A Medicare Supplement plan which is also referred to as a Medigap Plan is a health insurance policy that helps pay for some of the costs that Original Medicare doesn’t cover, such as copayments, coinsurance, and deductibles.
A Medicare Advantage Plan is a health insurance policy that provides all of your Part A and Part B coverage, and usually Part D as well, in one plan.
There are many different Medicare Advantage Plans to choose from, so it’s important to compare plans before enrolling in one.
You can also switch plans at any time during the year if you decide that a different plan would be better for you.
With a little research and planning, you can ensure that you have the coverage you need to stay healthy and protect your finances.
The amount you pay for your Medicare Part A, B, C, or D monthly premium in 2022 will depend on a number of factors, including your income and the coverage you choose.
The Part A premium for 2022 is zero unless you did not work enough time to pay into Medicare, and the standard Part B premium is $170.10.
However, if your income is high, you may have to pay an additional surcharge.
For Part C (Medicare Advantage), premiums will vary depending on the plan you choose.

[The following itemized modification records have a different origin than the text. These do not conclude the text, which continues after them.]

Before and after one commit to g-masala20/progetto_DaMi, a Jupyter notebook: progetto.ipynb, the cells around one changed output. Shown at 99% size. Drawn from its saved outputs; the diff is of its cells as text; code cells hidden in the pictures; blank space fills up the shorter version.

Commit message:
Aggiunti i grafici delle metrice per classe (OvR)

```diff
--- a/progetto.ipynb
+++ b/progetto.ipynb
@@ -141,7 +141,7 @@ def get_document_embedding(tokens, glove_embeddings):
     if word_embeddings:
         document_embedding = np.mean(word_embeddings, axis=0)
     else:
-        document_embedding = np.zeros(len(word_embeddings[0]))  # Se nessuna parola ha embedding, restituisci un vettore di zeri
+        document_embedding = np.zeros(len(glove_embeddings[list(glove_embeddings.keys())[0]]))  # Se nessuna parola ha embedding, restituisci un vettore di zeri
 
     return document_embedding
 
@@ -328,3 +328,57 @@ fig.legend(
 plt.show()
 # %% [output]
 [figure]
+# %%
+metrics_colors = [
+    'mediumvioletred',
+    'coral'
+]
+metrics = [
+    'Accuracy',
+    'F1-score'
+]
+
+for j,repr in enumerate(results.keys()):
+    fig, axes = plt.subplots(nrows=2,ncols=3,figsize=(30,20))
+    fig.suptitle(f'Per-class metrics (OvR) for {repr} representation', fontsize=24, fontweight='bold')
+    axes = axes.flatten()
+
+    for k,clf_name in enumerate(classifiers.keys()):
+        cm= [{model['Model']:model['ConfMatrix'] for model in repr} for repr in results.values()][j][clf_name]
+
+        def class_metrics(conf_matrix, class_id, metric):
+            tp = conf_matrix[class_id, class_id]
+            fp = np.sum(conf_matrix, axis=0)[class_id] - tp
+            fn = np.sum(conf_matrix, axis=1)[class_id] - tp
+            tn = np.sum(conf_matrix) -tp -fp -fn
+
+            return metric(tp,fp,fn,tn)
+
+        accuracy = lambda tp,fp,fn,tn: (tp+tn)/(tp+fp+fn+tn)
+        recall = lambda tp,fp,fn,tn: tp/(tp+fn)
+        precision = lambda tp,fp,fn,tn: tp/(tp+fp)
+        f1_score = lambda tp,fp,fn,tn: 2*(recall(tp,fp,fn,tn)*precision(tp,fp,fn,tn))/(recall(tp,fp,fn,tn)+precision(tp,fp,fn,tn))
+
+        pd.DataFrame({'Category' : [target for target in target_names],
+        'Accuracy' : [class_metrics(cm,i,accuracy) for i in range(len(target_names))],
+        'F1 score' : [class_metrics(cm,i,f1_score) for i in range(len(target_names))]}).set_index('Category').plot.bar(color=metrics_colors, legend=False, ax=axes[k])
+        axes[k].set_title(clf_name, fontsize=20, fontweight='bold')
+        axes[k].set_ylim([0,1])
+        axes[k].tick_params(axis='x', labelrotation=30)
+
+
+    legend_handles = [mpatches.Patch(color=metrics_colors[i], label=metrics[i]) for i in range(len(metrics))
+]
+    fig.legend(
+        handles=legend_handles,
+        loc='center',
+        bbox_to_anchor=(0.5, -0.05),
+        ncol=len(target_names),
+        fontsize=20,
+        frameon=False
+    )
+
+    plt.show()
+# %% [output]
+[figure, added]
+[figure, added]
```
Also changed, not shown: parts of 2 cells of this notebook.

And for Part D (prescription drug coverage), premiums will range from $10 to $150 per month.
You can get more details about Medicare Part A, B, C, and D premiums for 2022 from the Centers for Medicare & Medicaid Services website.
If you’re already receiving Social Security benefits, you’re automatically enrolled in Medicare Part A (hospital insurance) and Part B (medical insurance).
You’ll get your Medicare red, white, and blue card in the mail 3 months before your 65th birthday.
If you’re not receiving Social Security benefits, you can sign up for Medicare online, in person, or by calling 1-800-MEDICARE (1-800-633-4227). TTY users can call 1-877-486-2048.
When it comes to health care coverage, there are many options available to seniors. Traditional Medicare is one option, but it is not the only option.
If you are not interested in enrolling in traditional Medicare, you may want to consider Medicare Advantage plans.
These plans offer the same benefits as traditional Medicare, but they are usually offered through private insurance companies.
Another option is Medicare Supplement insurance. These plans can help to cover some of the costs that Original Medicare does not cover, such as deductibles and copayments.
There are also many prescription drug plans available that can help to lower the cost of your medications.
Ultimately, there are many different health care options available to seniors, so it is important to do your research to find the best option for your needs.
We love our job and that is because we love our clients. We are here to help you find the right plan option that works best for you. No two people have the same needs when it comes to Medicare needs. Everyone’s health-related needs are all different.
We created this site because if you are like me you want to be prepared. Research is what we love to do for our clients. We spent years working to perfect this website so it can answer most if not all of your questions. We want you to feel confident in our abilities to help you find the best coverage options.
We look forward to hearing from you and/or your family member.